“When I look to today’s thinkers, activists, creators to reflect the world back to me, so I can better understand it, I miss him. He is such a teacher for me, one whose lessons I will likely still be struggling to learn until I die. I watch him speaking. I read his words. His insight, his fierceness, his incredible grasp of context, and his deep intelligence are coupled with such a searing compassion that tears spring to my eyes. This combination of gifts is something I have to cobble together from a wide variety of sources otherwise. Baldwin had it all. Even in the midst of fiery anger, Baldwin sought to teach, to open, to connect. A greater spiritual teaching, a greater human teaching, I do not know. I miss Baldwin when world events turn tragic, when the country I reside in seems on a collision course with disastrous greed and alienation. I miss his voice. I miss his intellect. Most of all, I miss that deep compassion.” – T. Thorn Coyle, on missing American novelist and social critic James Baldwin.

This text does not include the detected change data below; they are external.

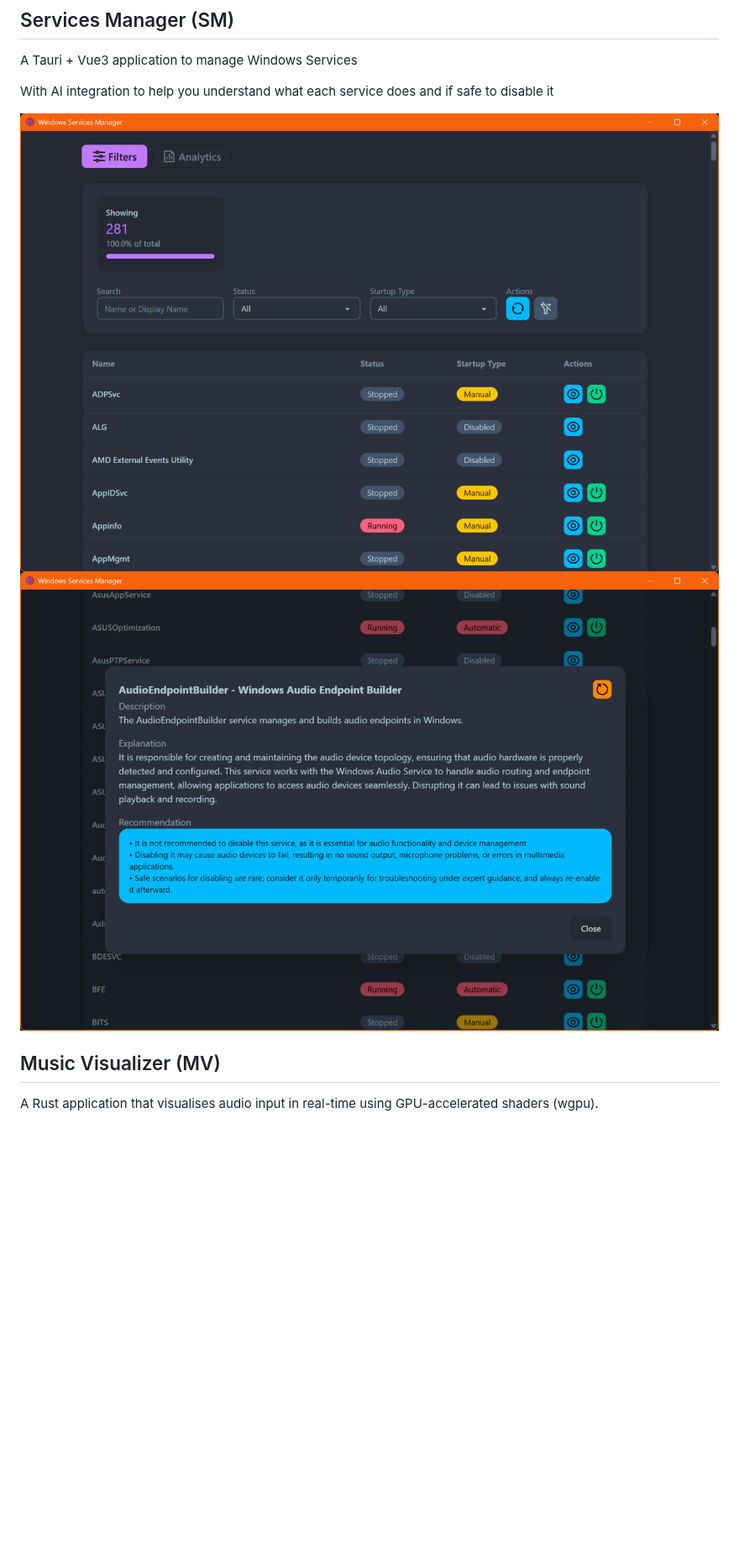
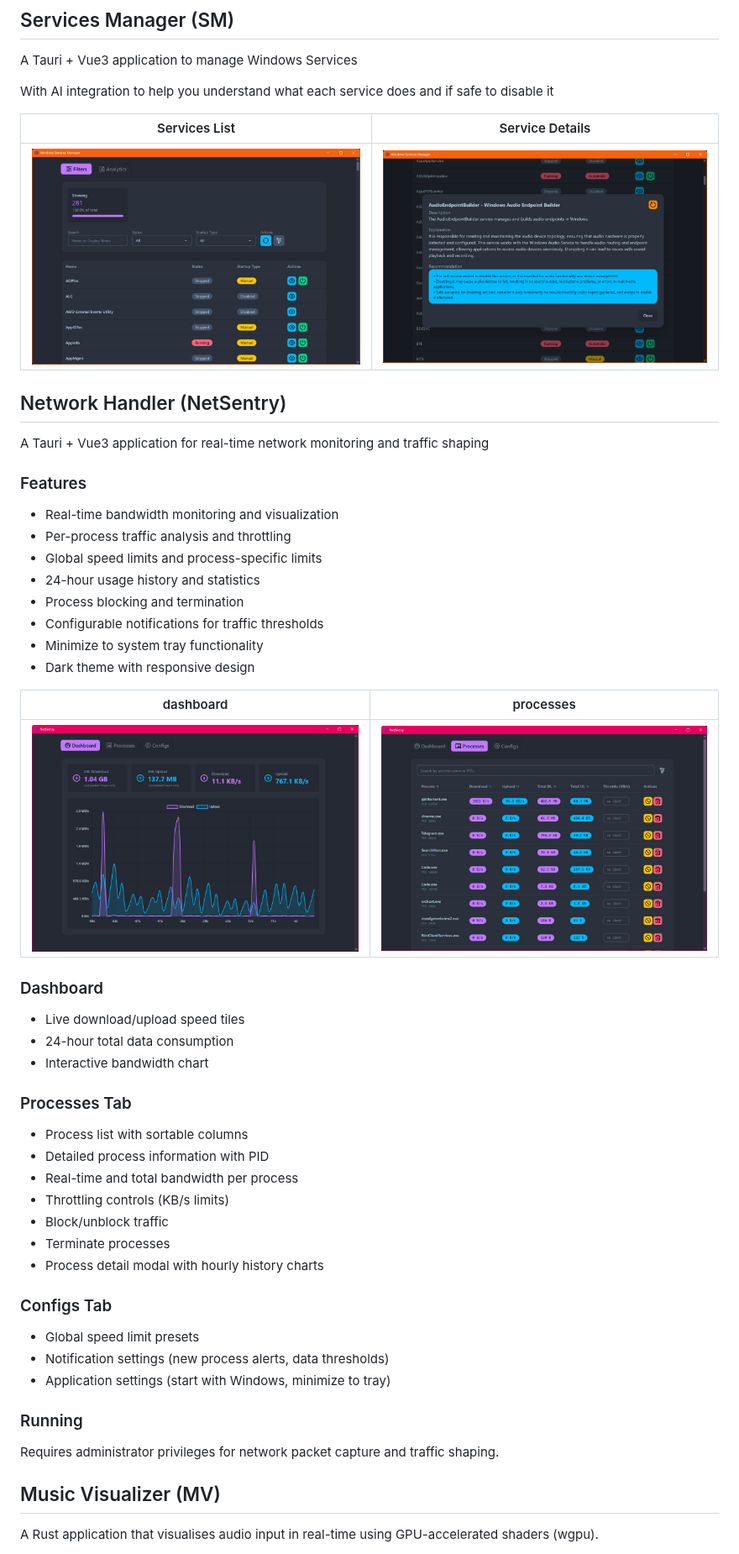
Before and after one commit to Loafer19/WindowsFix, a Markdown page: README.md, the part around one of its changes. Shown at 84% size. Rendered like a GitHub page; pictures changed too: .github/screenshots/ns/dashboard.jpg (added), .github/screenshots/ns/processes.jpg (added); blank space fills up the shorter version.

```diff
--- a/README.md
+++ b/README.md
@@ -10,8 +8,54 @@ A Tauri + Vue3 application to manage Windows Services
 
 With AI integration to help you understand what each service does and if safe to disable it
 
-![web](./.github/screenshots/sm/home.jpg)
-![web](./.github/screenshots/sm/info.jpg)
+| Services List | Service Details |
+|-------|-------|
+| ![web](./.github/screenshots/sm/home.jpg) | ![web](./.github/screenshots/sm/info.jpg) |
+
+## Network Handler (NetSentry)
+
+A Tauri + Vue3 application for real-time network monitoring and traffic shaping
+
+### Features
+
+- Real-time bandwidth monitoring and visualization
+- Per-process traffic analysis and throttling
+- Global speed limits and process-specific limits
+- 24-hour usage history and statistics
+- Process blocking and termination
+- Configurable notifications for traffic thresholds
+- Minimize to system tray functionality
+- Dark theme with responsive design
+
+| dashboard | processes |
+|-------|-------|
+| ![web](./.github/screenshots/ns/dashboard.jpg) | ![web](./.github/screenshots/ns/processes.jpg) |
+
+### Dashboard
+
+- Live download/upload speed tiles
+- 24-hour total data consumption
+- Interactive bandwidth chart
+
+### Processes Tab
+
+- Process list with sortable columns
+- Detailed process information with PID
+- Real-time and total bandwidth per process
+- Throttling controls (KB/s limits)
+- Block/unblock traffic
+- Terminate processes
+- Process detail modal with hourly history charts
+
+### Configs Tab
+
+- Global speed limit presets
+- Notification settings (new process alerts, data thresholds)
+- Application settings (start with Windows, minimize to tray)
+
+### Running
+
+Requires administrator privileges for network packet capture and traffic shaping.
 
 ## Music Visualizer (MV)
 
```
Also changed, not shown: other parts of README.md (+1 -3 lines), 12 other files.
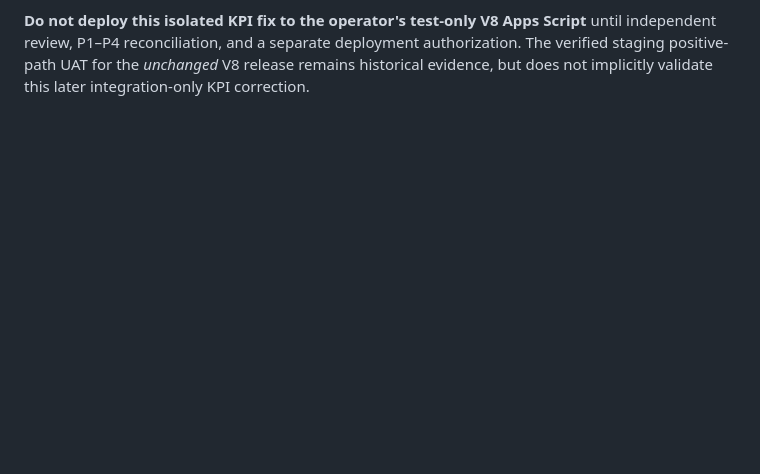
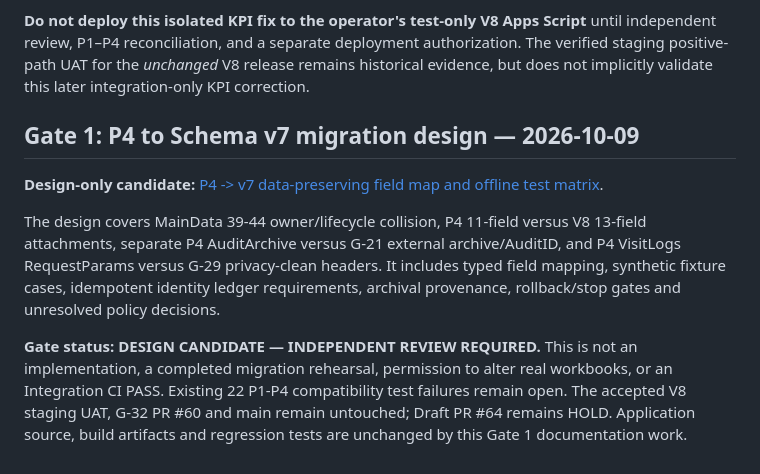
Before and after one commit to 9GotStory/smart-srrt, a Markdown page: docs/integration/g32-v8-main-preflight-2026-10-09.md, the part around the change. Rendered like a GitHub page; blank space fills up the shorter version.

Commit message:
docs(integration): link Gate 1 P4-to-v7 migration design and preserve HOLD gate

```diff
--- a/docs/integration/g32-v8-main-preflight-2026-10-09.md
+++ b/docs/integration/g32-v8-main-preflight-2026-10-09.md
@@ -292,3 +292,11 @@ Apps Script** until independent review, P1–P4 reconciliation,
 and a separate deployment authorization. The verified staging positive-path
 UAT for the *unchanged* V8 release remains historical evidence, but
 does not implicitly validate this later integration-only KPI correction.
+
+## Gate 1: P4 to Schema v7 migration design — 2026-10-09
+
+**Design-only candidate:** [P4 -> v7 data-preserving field map and offline test matrix](p4-to-v7-migration-design-2026-10-09.md).
+
+The design covers MainData 39-44 owner/lifecycle collision, P4 11-field versus V8 13-field attachments, separate P4 AuditArchive versus G-21 external archive/AuditID, and P4 VisitLogs RequestParams versus G-29 privacy-clean headers. It includes typed field mapping, synthetic fixture cases, idempotent identity ledger requirements, archival provenance, rollback/stop gates and unresolved policy decisions.
+
+**Gate status: DESIGN CANDIDATE — INDEPENDENT REVIEW REQUIRED.** This is not an implementation, a completed migration rehearsal, permission to alter real workbooks, or an Integration CI PASS. Existing 22 P1-P4 compatibility test failures remain open. The accepted V8 staging UAT, G-32 PR #60 and main remain untouched; Draft PR #64 remains HOLD. Application source, build artifacts and regression tests are unchanged by this Gate 1 documentation work.
```
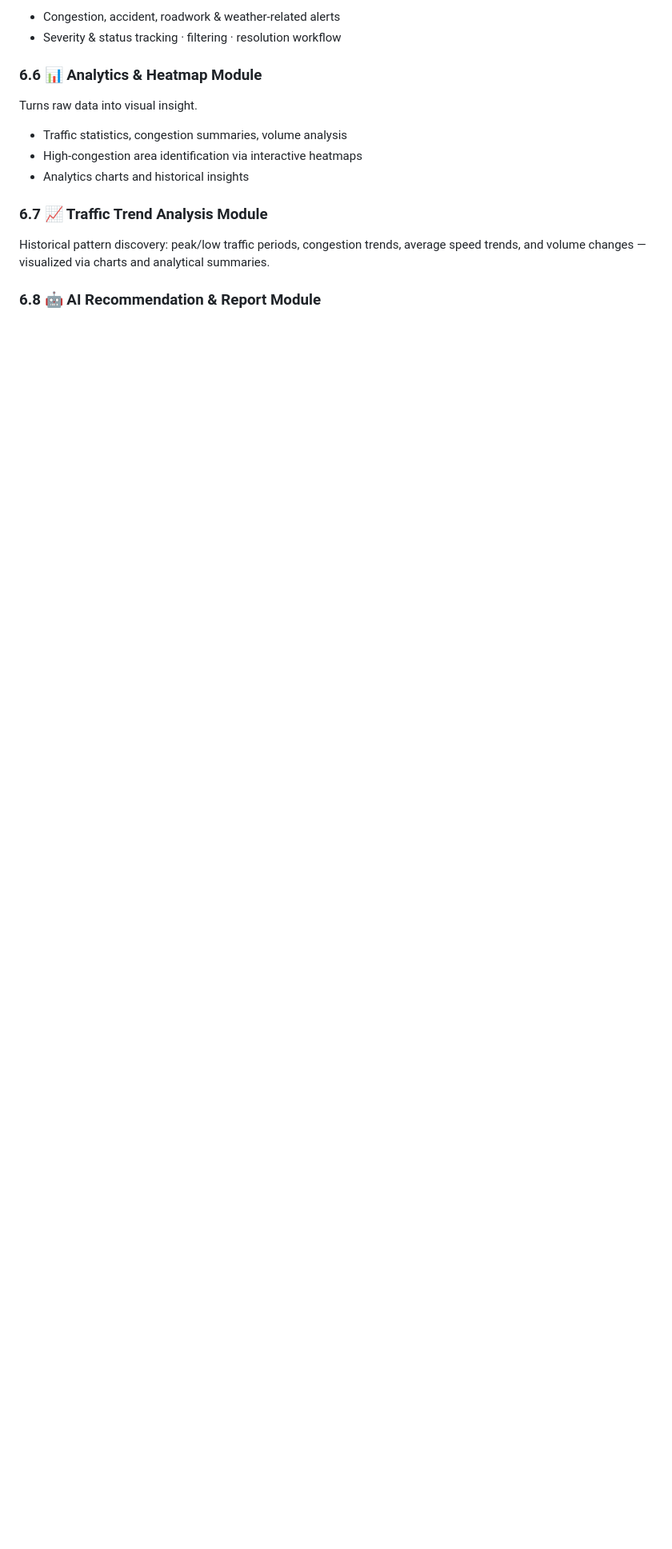
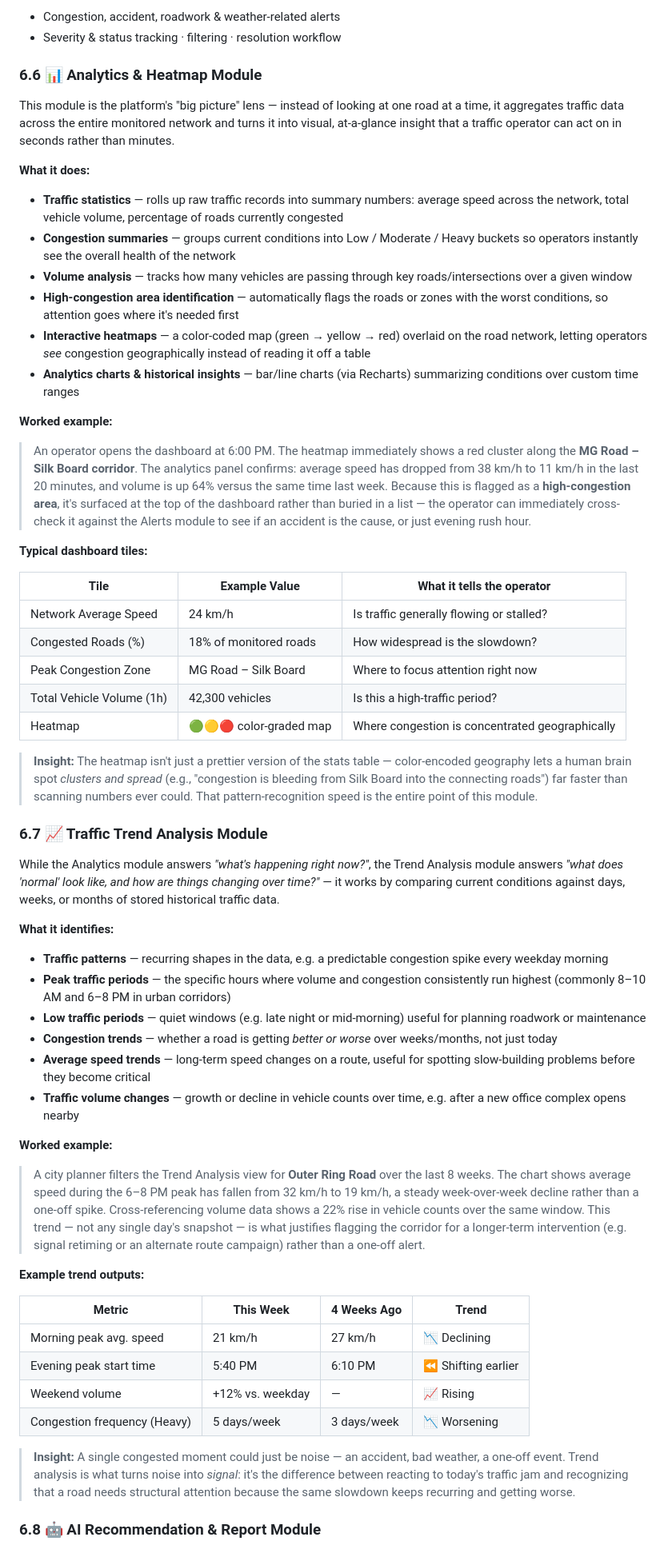
Before and after one commit to springboardmentor01092s-tech/Team_2_Smart_Traffic_AI, a Markdown page: README.md, the part around the change. Shown at 80% size. Drawn GitHub-style; blank space fills up the shorter version.

```diff
--- a/README.md
+++ b/README.md
@@ -293,13 +293,59 @@ Detects and manages significant traffic events.
 - Severity & status tracking · filtering · resolution workflow
 
 ### 6.6 📊 Analytics & Heatmap Module
-Turns raw data into visual insight.
-- Traffic statistics, congestion summaries, volume analysis
-- High-congestion area identification via interactive heatmaps
-- Analytics charts and historical insights
+
+This module is the platform's "big picture" lens — instead of looking at one road at a time, it aggregates traffic data across the entire monitored network and turns it into visual, at-a-glance insight that a traffic operator can act on in seconds rather than minutes.
+
+**What it does:**
+- **Traffic statistics** — rolls up raw traffic records into summary numbers: average speed across the network, total vehicle volume, percentage of roads currently congested
+- **Congestion summaries** — groups current conditions into Low / Moderate / Heavy buckets so operators instantly see the overall health of the network
+- **Volume analysis** — tracks how many vehicles are passing through key roads/intersections over a given window
+- **High-congestion area identification** — automatically flags the roads or zones with the worst conditions, so attention goes where it's needed first
+- **Interactive heatmaps** — a color-coded map (green → yellow → red) overlaid on the road network, letting operators *see* congestion geographically instead of reading it off a table
+- **Analytics charts & historical insights** — bar/line charts (via Recharts) summarizing conditions over custom time ranges
+
+**Worked example:**
+
+> An operator opens the dashboard at 6:00 PM. The heatmap immediately shows a red cluster along the **MG Road – Silk Board corridor**. The analytics panel confirms: average speed has dropped from 38 km/h to 11 km/h in the last 20 minutes, and volume is up 64% versus the same time last week. Because this is flagged as a **high-congestion area**, it's surfaced at the top of the dashboard rather than buried in a list — the operator can immediately cross-check it against the Alerts module to see if an accident is the cause, or just evening rush hour.
+
+**Typical dashboard tiles:**
+
+| Tile | Example Value | What it tells the operator |
+|---|---|---|
+| Network Average Speed | 24 km/h | Is traffic generally flowing or stalled? |
+| Congested Roads (%) | 18% of monitored roads | How widespread is the slowdown? |
+| Peak Congestion Zone | MG Road – Silk Board | Where to focus attention right now |
+| Total Vehicle Volume (1h) | 42,300 vehicles | Is this a high-traffic period? |
+| Heatmap | 🟢🟡🔴 color-graded map | Where congestion is concentrated geographically |
+
+> **Insight:** The heatmap isn't just a prettier version of the stats table — color-encoded geography lets a human brain spot *clusters and spread* (e.g., "congestion is bleeding from Silk Board into the connecting roads") far faster than scanning numbers ever could. That pattern-recognition speed is the entire point of this module.
 
 ### 6.7 📈 Traffic Trend Analysis Module
-Historical pattern discovery: peak/low traffic periods, congestion trends, average speed trends, and volume changes — visualized via charts and analytical summaries.
+
+While the Analytics module answers *"what's happening right now?"*, the Trend Analysis module answers *"what does 'normal' look like, and how are things changing over time?"* — it works by comparing current conditions against days, weeks, or months of stored historical traffic data.
+
+**What it identifies:**
+- **Traffic patterns** — recurring shapes in the data, e.g. a predictable congestion spike every weekday morning
+- **Peak traffic periods** — the specific hours where volume and congestion consistently run highest (commonly 8–10 AM and 6–8 PM in urban corridors)
+- **Low traffic periods** — quiet windows (e.g. late night or mid-morning) useful for planning roadwork or maintenance
+- **Congestion trends** — whether a road is getting *better or worse* over weeks/months, not just today
+- **Average speed trends** — long-term speed changes on a route, useful for spotting slow-building problems before they become critical
+- **Traffic volume changes** — growth or decline in vehicle counts over time, e.g. after a new office complex opens nearby
+
+**Worked example:**
+
+> A city planner filters the Trend Analysis view for **Outer Ring Road** over the last 8 weeks. The chart shows average speed during the 6–8 PM peak has fallen from 32 km/h to 19 km/h, a steady week-over-week decline rather than a one-off spike. Cross-referencing volume data shows a 22% rise in vehicle counts over the same window. This trend — not any single day's snapshot — is what justifies flagging the corridor for a longer-term intervention (e.g. signal retiming or an alternate route campaign) rather than a one-off alert.
+
+**Example trend outputs:**
+
+| Metric | This Week | 4 Weeks Ago | Trend |
+|---|---|---|---|
+| Morning peak avg. speed | 21 km/h | 27 km/h | 📉 Declining |
+| Evening peak start time | 5:40 PM | 6:10 PM | ⏪ Shifting earlier |
+| Weekend volume | +12% vs. weekday | — | 📈 Rising |
+| Congestion frequency (Heavy) | 5 days/week | 3 days/week | 📉 Worsening |
+
+> **Insight:** A single congested moment could just be noise — an accident, bad weather, a one-off event. Trend analysis is what turns noise into *signal*: it's the difference between reacting to today's traffic jam and recognizing that a road needs structural attention because the same slowdown keeps recurring and getting worse.
 
 ### 6.8 🤖 AI Recommendation & Report Module
 Synthesizes **predictions + analytics + trends + incidents + routes** into actionable recommendations and generated traffic reports.
```
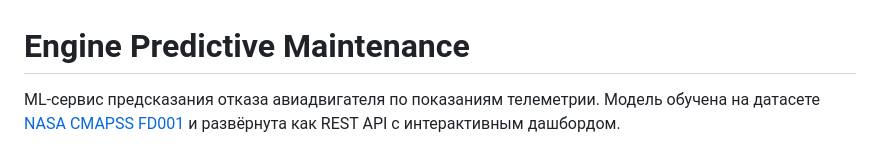
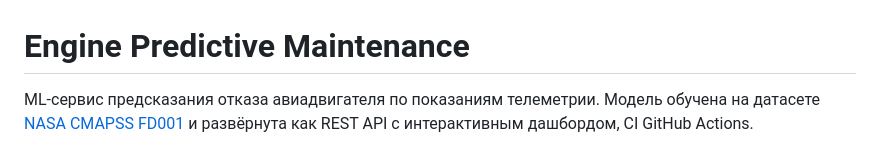
Before and after one commit to ImpereoT/engine-predictive-maintenance, a Markdown page: README.md, the part around the change. Drawn GitHub-style.

```diff
--- a/README.md
+++ b/README.md
@@ -1,7 +1,7 @@
 #  Engine Predictive Maintenance
 
 ML-сервис предсказания отказа авиадвигателя по показаниям телеметрии.
-Модель обучена на датасете [NASA CMAPSS FD001](https://www.nasa.gov/content/prognostics-center-of-excellence-data-set-repository) и развёрнута как REST API с интерактивным дашбордом.
+Модель обучена на датасете [NASA CMAPSS FD001](https://www.nasa.gov/content/prognostics-center-of-excellence-data-set-repository) и развёрнута как REST API с интерактивным дашбордом, CI GitHub Actions.
 
 ![Dashboard](image.png)
 
```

“Continuing up the scale, as we are, what of the planet? What does earth-centered mean? Don’t get me wrong: I live here and have a profound love for this Earth, and encourage the worship of this Divine Being who some name Gaia. But however important the Earth is to us, we must remember to look up and know how much bigger the Universe is, and how the Earth is dependent on the rest of that universe being out there for its existence. Just as every cell in our bodies is part of our organs, and those organs aggregate into our bodies, and we consciously experience ourselves as the unity thereof, so are we but ‘cells’ of the larger organism of our bio-region and that aggregates to the whole of our planet. It is well and worthy for us to render due worship to the living world in which we are embedded. But there is more. We can look up to our Star, giving us the energy on which our life depends, and that Sun is but one of billions of stars in our Milky Way galaxy, and itself one of billions of galaxies arrayed in vast structures, only now known but little understood by humans. Knowing this, do we not need to remember to look up and worship? And this vast collection of galaxies, and of who knows what else Out There, what of the All? The Whole? The Unity the arises from and gives rise to all This? Do we not also need to remember in our worship the All?” – Sam Webster, on nature worship, and if it’s enough, at PaganSquare.
That’s all I have for now, have a great day!